_TASK BRIEF_.
Leave out the pictures and print the rest of the entries exactly as they stand.

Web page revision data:
※

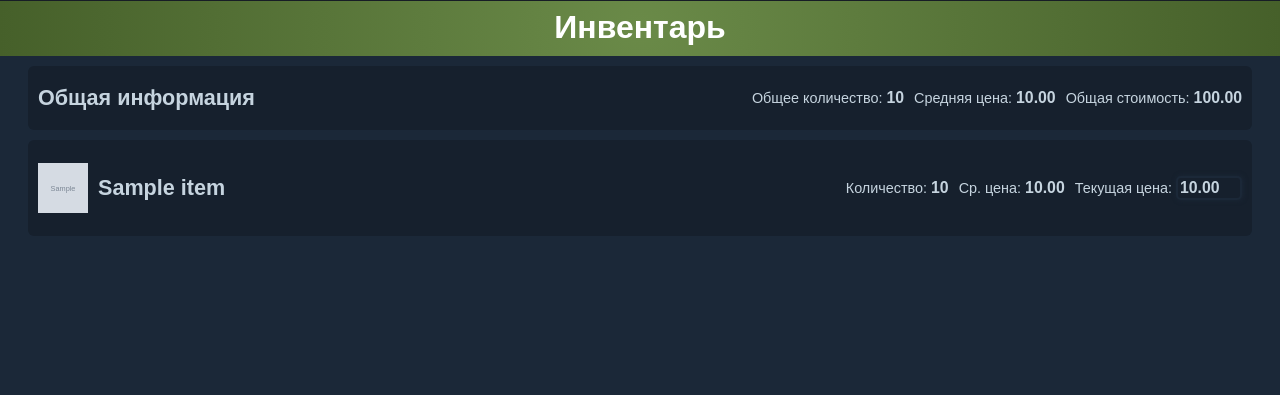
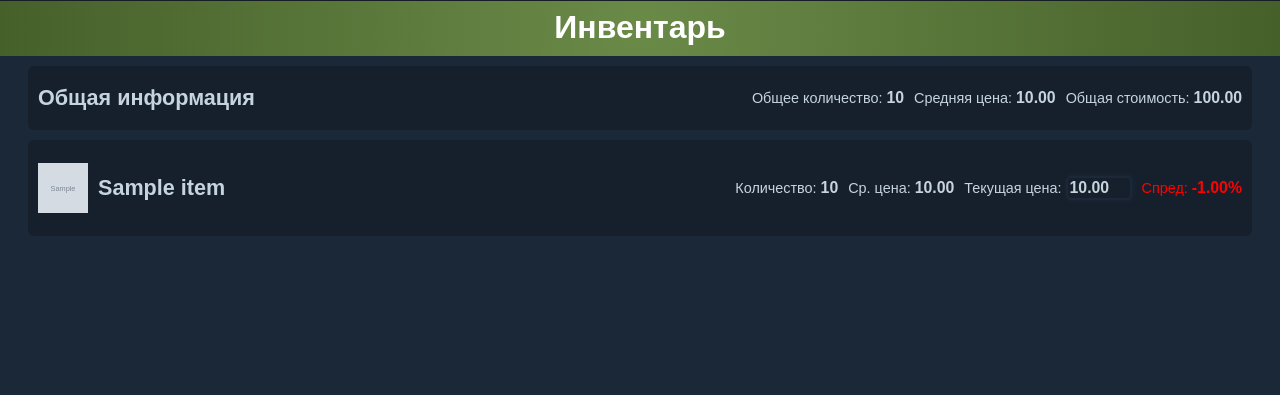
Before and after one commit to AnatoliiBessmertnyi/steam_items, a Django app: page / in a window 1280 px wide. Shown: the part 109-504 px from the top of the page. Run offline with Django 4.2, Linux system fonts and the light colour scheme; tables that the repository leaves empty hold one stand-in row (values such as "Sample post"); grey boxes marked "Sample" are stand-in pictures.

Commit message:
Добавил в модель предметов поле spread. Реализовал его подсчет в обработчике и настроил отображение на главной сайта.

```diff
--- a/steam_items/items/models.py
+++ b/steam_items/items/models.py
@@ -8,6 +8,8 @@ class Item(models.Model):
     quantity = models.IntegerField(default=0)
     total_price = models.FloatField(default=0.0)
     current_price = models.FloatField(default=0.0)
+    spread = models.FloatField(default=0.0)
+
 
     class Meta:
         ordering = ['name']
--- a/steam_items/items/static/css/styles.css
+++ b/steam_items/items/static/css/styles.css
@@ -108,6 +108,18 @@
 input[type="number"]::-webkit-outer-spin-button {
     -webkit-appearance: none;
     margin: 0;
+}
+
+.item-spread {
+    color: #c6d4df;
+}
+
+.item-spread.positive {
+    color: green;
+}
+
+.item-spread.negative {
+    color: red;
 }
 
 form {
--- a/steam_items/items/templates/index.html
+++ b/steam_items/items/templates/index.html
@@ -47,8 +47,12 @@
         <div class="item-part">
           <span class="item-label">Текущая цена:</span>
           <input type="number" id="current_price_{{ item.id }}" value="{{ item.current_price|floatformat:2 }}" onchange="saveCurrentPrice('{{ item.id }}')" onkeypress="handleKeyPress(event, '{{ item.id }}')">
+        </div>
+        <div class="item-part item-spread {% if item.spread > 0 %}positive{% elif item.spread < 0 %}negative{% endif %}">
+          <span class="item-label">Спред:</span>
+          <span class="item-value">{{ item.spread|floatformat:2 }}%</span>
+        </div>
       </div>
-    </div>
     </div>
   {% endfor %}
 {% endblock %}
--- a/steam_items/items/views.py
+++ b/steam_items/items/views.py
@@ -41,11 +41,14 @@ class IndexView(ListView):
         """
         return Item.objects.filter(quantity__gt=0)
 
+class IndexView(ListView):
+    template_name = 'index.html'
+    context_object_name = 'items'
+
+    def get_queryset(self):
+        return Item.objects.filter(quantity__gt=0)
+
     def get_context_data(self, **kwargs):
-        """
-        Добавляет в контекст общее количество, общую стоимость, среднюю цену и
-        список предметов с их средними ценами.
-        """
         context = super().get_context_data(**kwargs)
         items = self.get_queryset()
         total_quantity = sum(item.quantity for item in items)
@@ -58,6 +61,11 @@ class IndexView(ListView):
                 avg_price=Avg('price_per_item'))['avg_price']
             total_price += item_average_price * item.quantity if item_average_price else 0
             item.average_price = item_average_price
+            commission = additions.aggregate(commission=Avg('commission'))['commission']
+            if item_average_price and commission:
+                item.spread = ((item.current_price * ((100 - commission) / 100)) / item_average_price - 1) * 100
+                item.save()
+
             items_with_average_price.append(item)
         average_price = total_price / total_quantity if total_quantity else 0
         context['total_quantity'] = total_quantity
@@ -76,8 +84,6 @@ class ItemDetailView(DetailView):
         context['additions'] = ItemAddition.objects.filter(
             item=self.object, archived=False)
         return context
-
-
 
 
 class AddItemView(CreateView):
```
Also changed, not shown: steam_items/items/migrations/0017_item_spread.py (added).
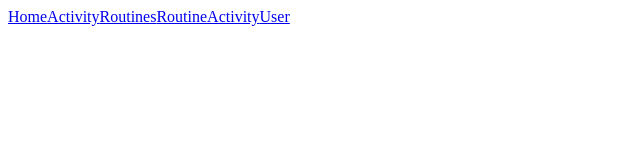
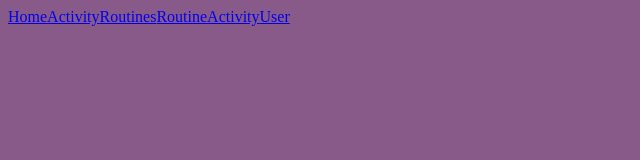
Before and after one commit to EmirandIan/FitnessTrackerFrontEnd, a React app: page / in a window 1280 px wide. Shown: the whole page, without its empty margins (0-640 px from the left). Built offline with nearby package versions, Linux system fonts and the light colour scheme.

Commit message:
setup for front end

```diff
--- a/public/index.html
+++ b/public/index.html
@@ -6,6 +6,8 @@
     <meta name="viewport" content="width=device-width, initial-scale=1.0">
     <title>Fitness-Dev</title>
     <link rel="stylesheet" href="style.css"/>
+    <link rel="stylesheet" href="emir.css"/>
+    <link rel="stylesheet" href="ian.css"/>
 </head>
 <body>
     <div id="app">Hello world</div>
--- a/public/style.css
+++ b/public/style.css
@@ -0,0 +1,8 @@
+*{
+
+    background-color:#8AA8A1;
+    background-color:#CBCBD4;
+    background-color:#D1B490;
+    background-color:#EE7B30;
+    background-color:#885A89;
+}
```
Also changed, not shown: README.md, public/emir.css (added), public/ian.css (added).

※

_RESULT_.
Before and after one commit to AnatoliiBessmertnyi/steam_items, a Django app: page / in a window 1280 px wide. Shown: the part 109-504 px from the top of the page. Run offline with Django 4.2, Linux system fonts and the light colour scheme; tables that the repository leaves empty hold one stand-in row (values such as "Sample post"); grey boxes marked "Sample" are stand-in pictures.

Commit message:
Добавил в модель предметов поле spread. Реализовал его подсчет в обработчике и настроил отображение на главной сайта.

```diff
--- a/steam_items/items/models.py
+++ b/steam_items/items/models.py
@@ -8,6 +8,8 @@ class Item(models.Model):
     quantity = models.IntegerField(default=0)
     total_price = models.FloatField(default=0.0)
     current_price = models.FloatField(default=0.0)
+    spread = models.FloatField(default=0.0)
+
 
     class Meta:
         ordering = ['name']
--- a/steam_items/items/static/css/styles.css
+++ b/steam_items/items/static/css/styles.css
@@ -108,6 +108,18 @@
 input[type="number"]::-webkit-outer-spin-button {
     -webkit-appearance: none;
     margin: 0;
+}
+
+.item-spread {
+    color: #c6d4df;
+}
+
+.item-spread.positive {
+    color: green;
+}
+
+.item-spread.negative {
+    color: red;
 }
 
 form {
--- a/steam_items/items/templates/index.html
+++ b/steam_items/items/templates/index.html
@@ -47,8 +47,12 @@
         <div class="item-part">
           <span class="item-label">Текущая цена:</span>
           <input type="number" id="current_price_{{ item.id }}" value="{{ item.current_price|floatformat:2 }}" onchange="saveCurrentPrice('{{ item.id }}')" onkeypress="handleKeyPress(event, '{{ item.id }}')">
+        </div>
+        <div class="item-part item-spread {% if item.spread > 0 %}positive{% elif item.spread < 0 %}negative{% endif %}">
+          <span class="item-label">Спред:</span>
+          <span class="item-value">{{ item.spread|floatformat:2 }}%</span>
+        </div>
       </div>
-    </div>
     </div>
   {% endfor %}
 {% endblock %}
--- a/steam_items/items/views.py
+++ b/steam_items/items/views.py
@@ -41,11 +41,14 @@ class IndexView(ListView):
         """
         return Item.objects.filter(quantity__gt=0)
 
+class IndexView(ListView):
+    template_name = 'index.html'
+    context_object_name = 'items'
+
+    def get_queryset(self):
+        return Item.objects.filter(quantity__gt=0)
+
     def get_context_data(self, **kwargs):
-        """
-        Добавляет в контекст общее количество, общую стоимость, среднюю цену и
-        список предметов с их средними ценами.
-        """
         context = super().get_context_data(**kwargs)
         items = self.get_queryset()
         total_quantity = sum(item.quantity for item in items)
@@ -58,6 +61,11 @@ class IndexView(ListView):
                 avg_price=Avg('price_per_item'))['avg_price']
             total_price += item_average_price * item.quantity if item_average_price else 0
             item.average_price = item_average_price
+            commission = additions.aggregate(commission=Avg('commission'))['commission']
+            if item_average_price and commission:
+                item.spread = ((item.current_price * ((100 - commission) / 100)) / item_average_price - 1) * 100
+                item.save()
+
             items_with_average_price.append(item)
         average_price = total_price / total_quantity if total_quantity else 0
         context['total_quantity'] = total_quantity
@@ -76,8 +84,6 @@ class ItemDetailView(DetailView):
         context['additions'] = ItemAddition.objects.filter(
             item=self.object, archived=False)
         return context
-
-
 
 
 class AddItemView(CreateView):
```
Also changed, not shown: steam_items/items/migrations/0017_item_spread.py (added).
Before and after one commit to EmirandIan/FitnessTrackerFrontEnd, a React app: page / in a window 1280 px wide. Shown: the whole page, without its empty margins (0-640 px from the left). Built offline with nearby package versions, Linux system fonts and the light colour scheme.

Commit message:
setup for front end

```diff
--- a/public/index.html
+++ b/public/index.html
@@ -6,6 +6,8 @@
     <meta name="viewport" content="width=device-width, initial-scale=1.0">
     <title>Fitness-Dev</title>
     <link rel="stylesheet" href="style.css"/>
+    <link rel="stylesheet" href="emir.css"/>
+    <link rel="stylesheet" href="ian.css"/>
 </head>
 <body>
     <div id="app">Hello world</div>
--- a/public/style.css
+++ b/public/style.css
@@ -0,0 +1,8 @@
+*{
+
+    background-color:#8AA8A1;
+    background-color:#CBCBD4;
+    background-color:#D1B490;
+    background-color:#EE7B30;
+    background-color:#885A89;
+}
```
Also changed, not shown: README.md, public/emir.css (added), public/ian.css (added).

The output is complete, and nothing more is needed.